Epic fantasy needs to leave medieval Europe. At least, that's what Marlon James, author of the Man Booker Prize-winning novel A Brief History of Seven Killings, thinks. In a recent interview, James talked about his upcoming book Black Leopard, Red Wolf, and described it as an "African Game of Thrones." And he's fully prepared to "geek the fuck out" with it:
"I realized how sick and tired I was of arguing about whether there should be a black hobbit in Lord of the Rings. African folklore is just as rich, and just as perverse as that shit. We have witches, we have demons, we have goblins, and mad kings. We have stories of royal succession that would put Wolf Hall to shame. We beat the Tudors two times over."
He's absolutely right. There's already a severe dearth of central black and brown characters in high fantasy. Judging from his letters and legendarium, Tolkien's work featured an inherent bias against "dark" peoples, usually casting them as servants of Morgoth and Sauron (though his writing did evolve to reject that early racism). George R.R. Martin's A Song of Ice and Fire isn't much better, despite our collective love for Khal Drogo. These works are incredible on their own, but are inherently limited.
Elevating African folklore to the level of the Lich Kings we know and love

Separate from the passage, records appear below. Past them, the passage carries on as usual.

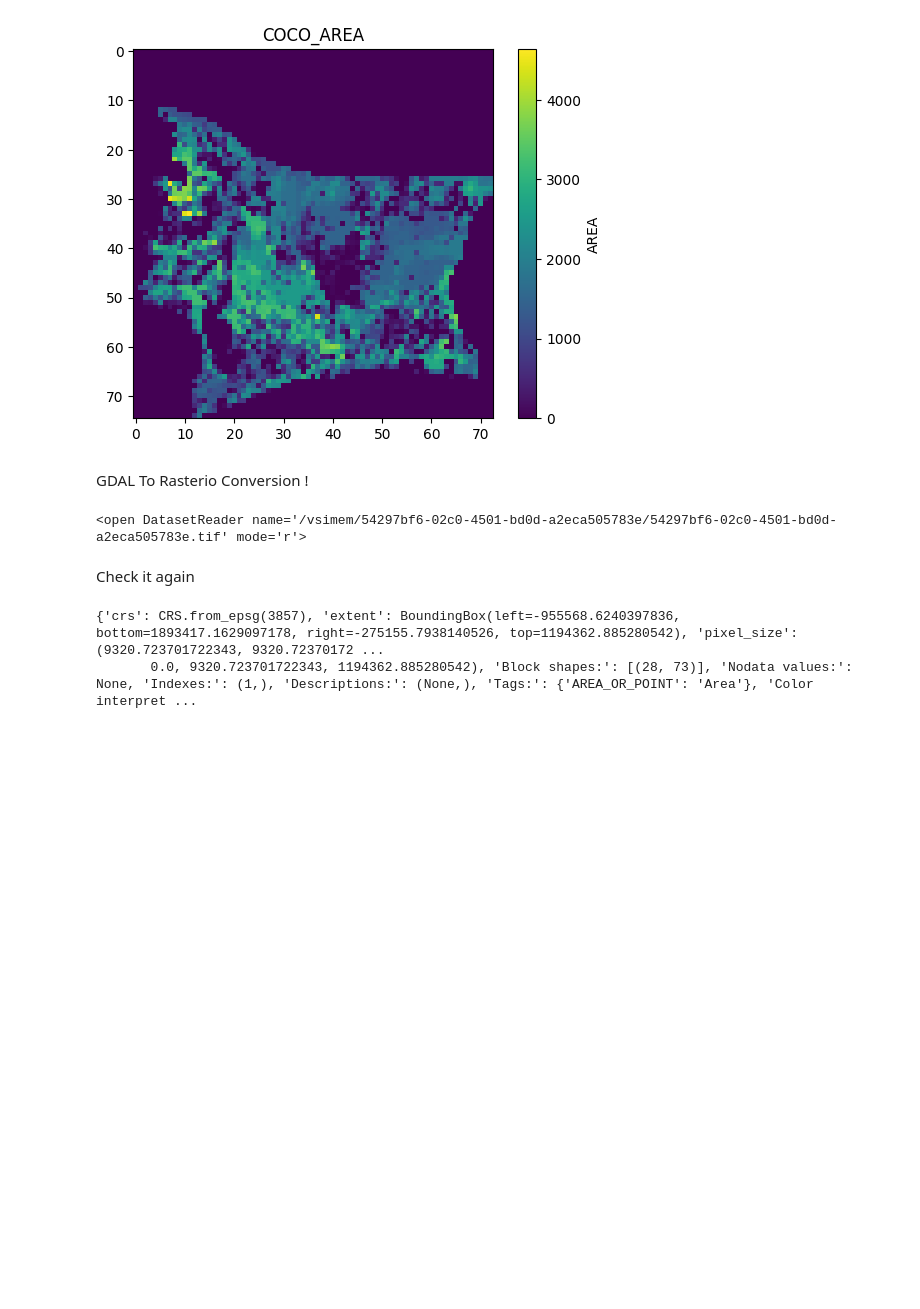
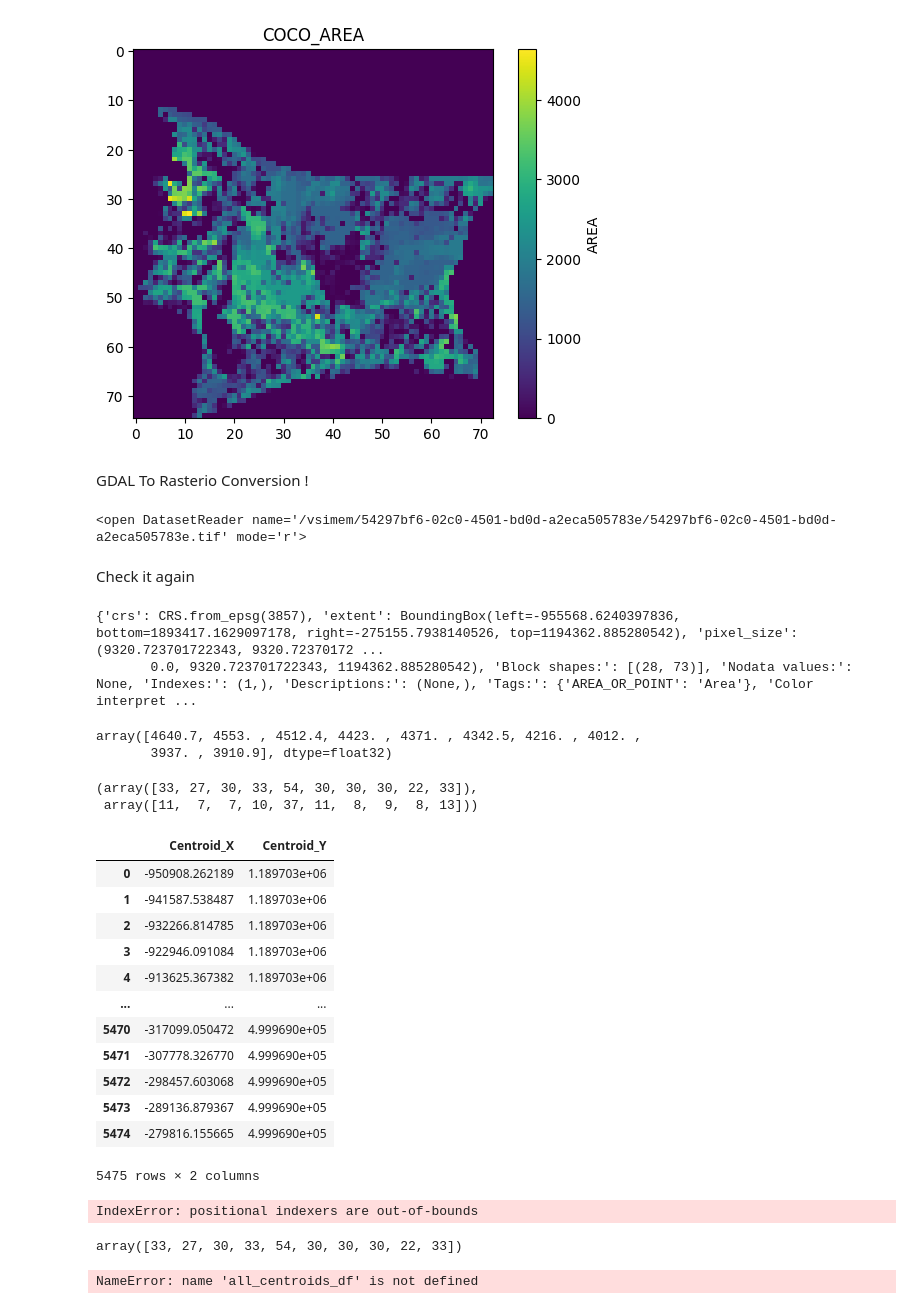
Before and after one commit to KwenteaneResearch/weather_checker, a Jupyter notebook: notebooks/Jana_CRS_2.ipynb, the cells around one changed output. Cells and saved outputs as stored; diff of their text form; code cells hidden in the pictures; blank space fills up the shorter version.

```diff
--- a/notebooks/Jana_CRS_2.ipynb
+++ b/notebooks/Jana_CRS_2.ipynb
@@ -28,5 +30,5 @@ def read_transform(path, EPSGCODE):
 # %%
 EPSGCODE = 'EPSG:3857'
 # %%
-GDAL, Array =read_transform(path, EPSGCODE)
+raster, Array =read_transform(path, EPSGCODE)
 # %%
@@ -138,0 +170,60 @@ print(raster_specs)
+# %%
+top_vals
+# %% [output]
+array([4640.7, 4553. , 4512.4, 4423. , 4371. , 4342.5, 4216. , 4012. ,
+       3937. , 3910.9], dtype=float32)
+# %%
+indices
+# %% [output]
+(array([33, 27, 30, 33, 54, 30, 30, 30, 22, 33]),
+ array([11,  7,  7, 10, 37, 11,  8,  9,  8, 13]))
+# %%
+
+def get_centroids_geotiff(dataset):
+
+    # Get the geotransform parameters
+    geotransform = dataset.GetGeoTransform()
+    top_left_x, pixel_width, _, top_left_y, _, pixel_height = geotransform
+
+    # Get number of rows and columns
+    rows, cols = dataset.RasterYSize, dataset.RasterXSize
+
+    # lists to store centroid coordinates
+    centroids_x = []
+    centroids_y = []
+
+    # Calculate centroids for each pixel
+    for i in range(rows):
+        for j in range(cols):
+            centroid_x = top_left_x + j * pixel_width + pixel_width / 2.0
+            centroid_y = top_left_y + i * pixel_height + pixel_height / 2.0
+            centroids_x.append(centroid_x)
+            centroids_y.append(centroid_y)
+
+    # Convert to NumPy arrays
+    centroids_x = np.array(centroids_x)
+    centroids_y = np.array(centroids_y)
+
+    # Create a DataFrame
+    df = pd.DataFrame({'Centroid_X': centroids_x, 'Centroid_Y': centroids_y})
+
+    dataset = None
+
+    return df
+# %%
+centroids = get_centroids_geotiff(raster)
+centroids
+# %% [output]
+|  | Centroid_X | Centroid_Y |
+| 0 | -950908.262189 | 1.189703e+06 |
+| 1 | -941587.538487 | 1.189703e+06 |
+| 2 | -932266.814785 | 1.189703e+06 |
+| 3 | -922946.091084 | 1.189703e+06 |
+| 4 | -913625.367382 | 1.189703e+06 |
+| ... | ... | ... |
+| 5470 | -317099.050472 | 4.999690e+05 |
+| 5471 | -307778.326770 | 4.999690e+05 |
+| 5472 | -298457.603068 | 4.999690e+05 |
+| 5473 | -289136.879367 | 4.999690e+05 |
+| 5474 | -279816.155665 | 4.999690e+05 |
+5475 rows × 2 columns
@@ -138,0 +242,15 @@ print(raster_specs)
+# %%
+
+
+
+best_10 = Find_Values(GDAL,top_vals, indices)
+# %% [output]
+IndexError: positional indexers are out-of-bounds
+# %%
+indices[0]
+# %% [output]
+array([33, 27, 30, 33, 54, 30, 30, 30, 22, 33])
+# %%
+specified_centroids_df = all_centroids_df.iloc[indices[0], indices[1]]
+# %% [output]
+NameError: name 'all_centroids_df' is not defined
```
Also changed, not shown: parts of 9 cells of this notebook.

A series with A Song of Ice and Fire's scope but set in medieval Africa would challenge how Western readers understand fantasy and the role of people of color in the genre. Black writers like N.K. Jemisin and David Anthony Durham already take on the genre with fresh perspectives about oppression and "darkness." James would take that one step further, calling on Africa's history and elevating it to a place where dragons and Lich Kings are already recognizable.
I imagine fantasy based on the rise and fall of the Mali Empire. Maybe the hero would lead a coup against the ruling Mansa, but be possessed by an Adze, or firefly spirit, telling him to turn back. And maybe Ananse the Spider would play the Varys role, telling stories and weaving lies to hide the truth of the empire's inevitable collapse. There are too many ways for a story set in Africa to be powerful and eye-opening and utterly surreal. I can't wait to see it happen.